**About this exercise:** Your task is to gather the lines below that hold the string "README".

**Provided information:**
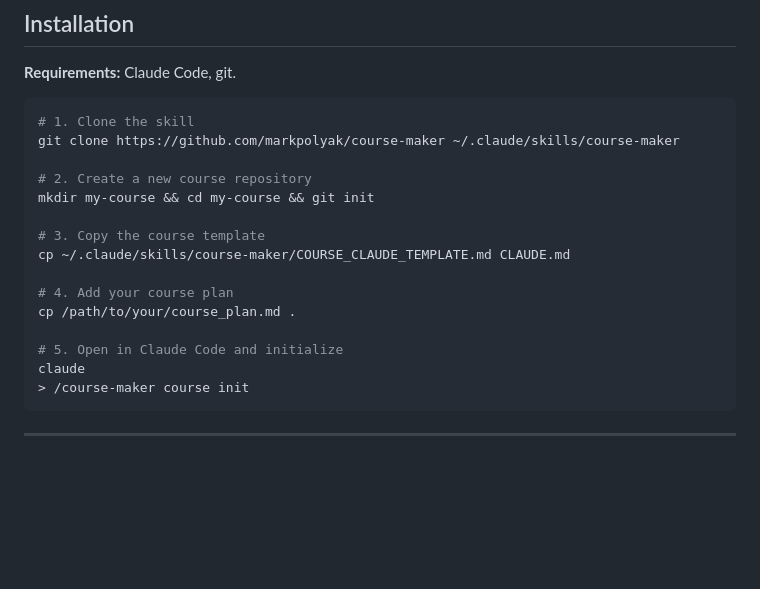
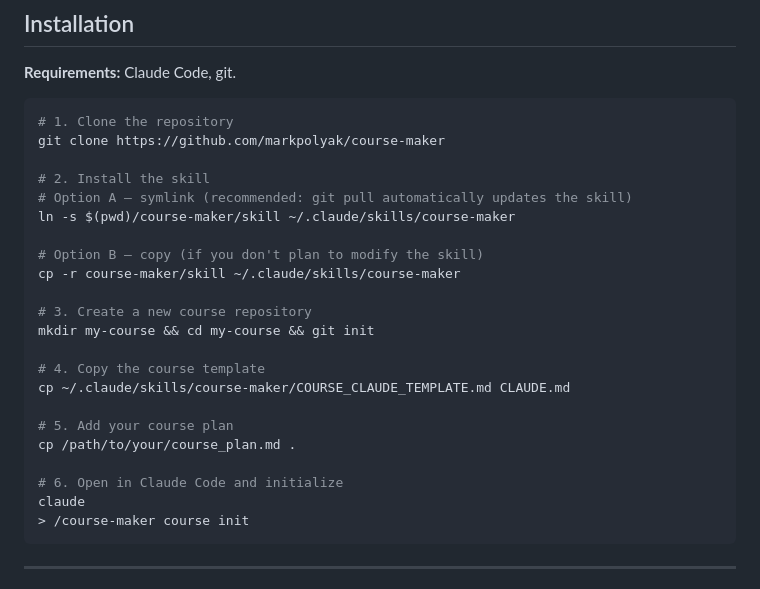
Before and after one commit to markpolyak/course-maker, a Markdown page: README.md, the part around the change. Rendered like a GitHub page; blank space fills up the shorter version.

Commit message:
Update installation instructions

````diff
--- a/README.md
+++ b/README.md
@@ -32,19 +32,26 @@ and each new lecture benefits from lessons learned in previous ones.
 **Requirements:** Claude Code, git.
 
 ```bash
-# 1. Clone the skill
-git clone https://github.com/markpolyak/course-maker ~/.claude/skills/course-maker
+# 1. Clone the repository
+git clone https://github.com/markpolyak/course-maker
 
-# 2. Create a new course repository
+# 2. Install the skill
+# Option A — symlink (recommended: git pull automatically updates the skill)
+ln -s $(pwd)/course-maker/skill ~/.claude/skills/course-maker
+
+# Option B — copy (if you don't plan to modify the skill)
+cp -r course-maker/skill ~/.claude/skills/course-maker
+
+# 3. Create a new course repository
 mkdir my-course && cd my-course && git init
 
-# 3. Copy the course template
+# 4. Copy the course template
 cp ~/.claude/skills/course-maker/COURSE_CLAUDE_TEMPLATE.md CLAUDE.md
 
-# 4. Add your course plan
+# 5. Add your course plan
 cp /path/to/your/course_plan.md .
 
-# 5. Open in Claude Code and initialize
+# 6. Open in Claude Code and initialize
 claude
 > /course-maker course init
 ```
````
Also changed, not shown: docs/getting-started.md (+9 -1 lines).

**Solved problem:**
Before and after one commit to markpolyak/course-maker, a Markdown page: README.md, the part around the change. Rendered like a GitHub page; blank space fills up the shorter version.
--- a/README.md
+++ b/README.md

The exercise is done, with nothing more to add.